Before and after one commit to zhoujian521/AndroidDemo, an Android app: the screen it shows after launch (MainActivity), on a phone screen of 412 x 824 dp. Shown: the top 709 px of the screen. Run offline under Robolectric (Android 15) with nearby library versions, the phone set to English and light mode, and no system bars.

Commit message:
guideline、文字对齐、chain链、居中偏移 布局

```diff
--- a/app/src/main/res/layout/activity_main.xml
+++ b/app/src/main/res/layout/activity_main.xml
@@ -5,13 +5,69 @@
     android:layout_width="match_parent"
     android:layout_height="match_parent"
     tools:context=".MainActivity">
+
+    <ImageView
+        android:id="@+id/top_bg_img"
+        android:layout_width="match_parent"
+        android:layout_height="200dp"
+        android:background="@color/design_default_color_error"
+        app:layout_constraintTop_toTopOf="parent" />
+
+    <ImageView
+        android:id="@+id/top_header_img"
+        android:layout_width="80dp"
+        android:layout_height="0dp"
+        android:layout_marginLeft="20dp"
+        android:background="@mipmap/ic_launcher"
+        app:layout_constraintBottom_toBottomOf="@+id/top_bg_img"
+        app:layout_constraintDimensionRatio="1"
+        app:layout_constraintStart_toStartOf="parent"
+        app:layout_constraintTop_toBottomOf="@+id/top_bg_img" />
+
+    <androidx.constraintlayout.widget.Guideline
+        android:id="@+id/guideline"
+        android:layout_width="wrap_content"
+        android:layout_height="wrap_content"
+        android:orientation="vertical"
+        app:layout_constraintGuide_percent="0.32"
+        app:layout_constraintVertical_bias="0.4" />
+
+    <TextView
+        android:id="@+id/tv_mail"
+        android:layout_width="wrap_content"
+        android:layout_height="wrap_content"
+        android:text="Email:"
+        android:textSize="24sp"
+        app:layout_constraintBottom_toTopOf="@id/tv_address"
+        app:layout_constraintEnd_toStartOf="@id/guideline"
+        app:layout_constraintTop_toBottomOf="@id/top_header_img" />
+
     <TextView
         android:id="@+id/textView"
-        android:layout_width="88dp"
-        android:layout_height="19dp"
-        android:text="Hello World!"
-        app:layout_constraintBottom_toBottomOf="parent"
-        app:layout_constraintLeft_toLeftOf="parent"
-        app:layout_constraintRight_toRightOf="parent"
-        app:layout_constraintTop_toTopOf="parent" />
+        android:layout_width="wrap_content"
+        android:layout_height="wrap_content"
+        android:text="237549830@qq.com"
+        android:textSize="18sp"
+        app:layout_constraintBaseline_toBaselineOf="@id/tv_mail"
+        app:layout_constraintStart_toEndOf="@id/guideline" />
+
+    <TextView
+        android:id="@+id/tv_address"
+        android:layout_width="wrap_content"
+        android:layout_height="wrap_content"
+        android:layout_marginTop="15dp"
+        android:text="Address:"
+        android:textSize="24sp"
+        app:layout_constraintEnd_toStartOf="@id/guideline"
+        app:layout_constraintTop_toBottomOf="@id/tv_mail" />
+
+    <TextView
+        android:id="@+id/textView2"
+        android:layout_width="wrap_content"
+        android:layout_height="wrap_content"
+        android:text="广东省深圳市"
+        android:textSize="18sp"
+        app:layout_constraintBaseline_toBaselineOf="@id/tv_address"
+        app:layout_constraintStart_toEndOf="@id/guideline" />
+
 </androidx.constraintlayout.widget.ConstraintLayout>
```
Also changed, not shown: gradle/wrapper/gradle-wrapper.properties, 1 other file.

◇ ◇ ◇ ◇ ◇ ◇ ◇

Task directions — For the entries above, please state how many lines contain the string "background"; give the number and nothing else.

Answer box — 2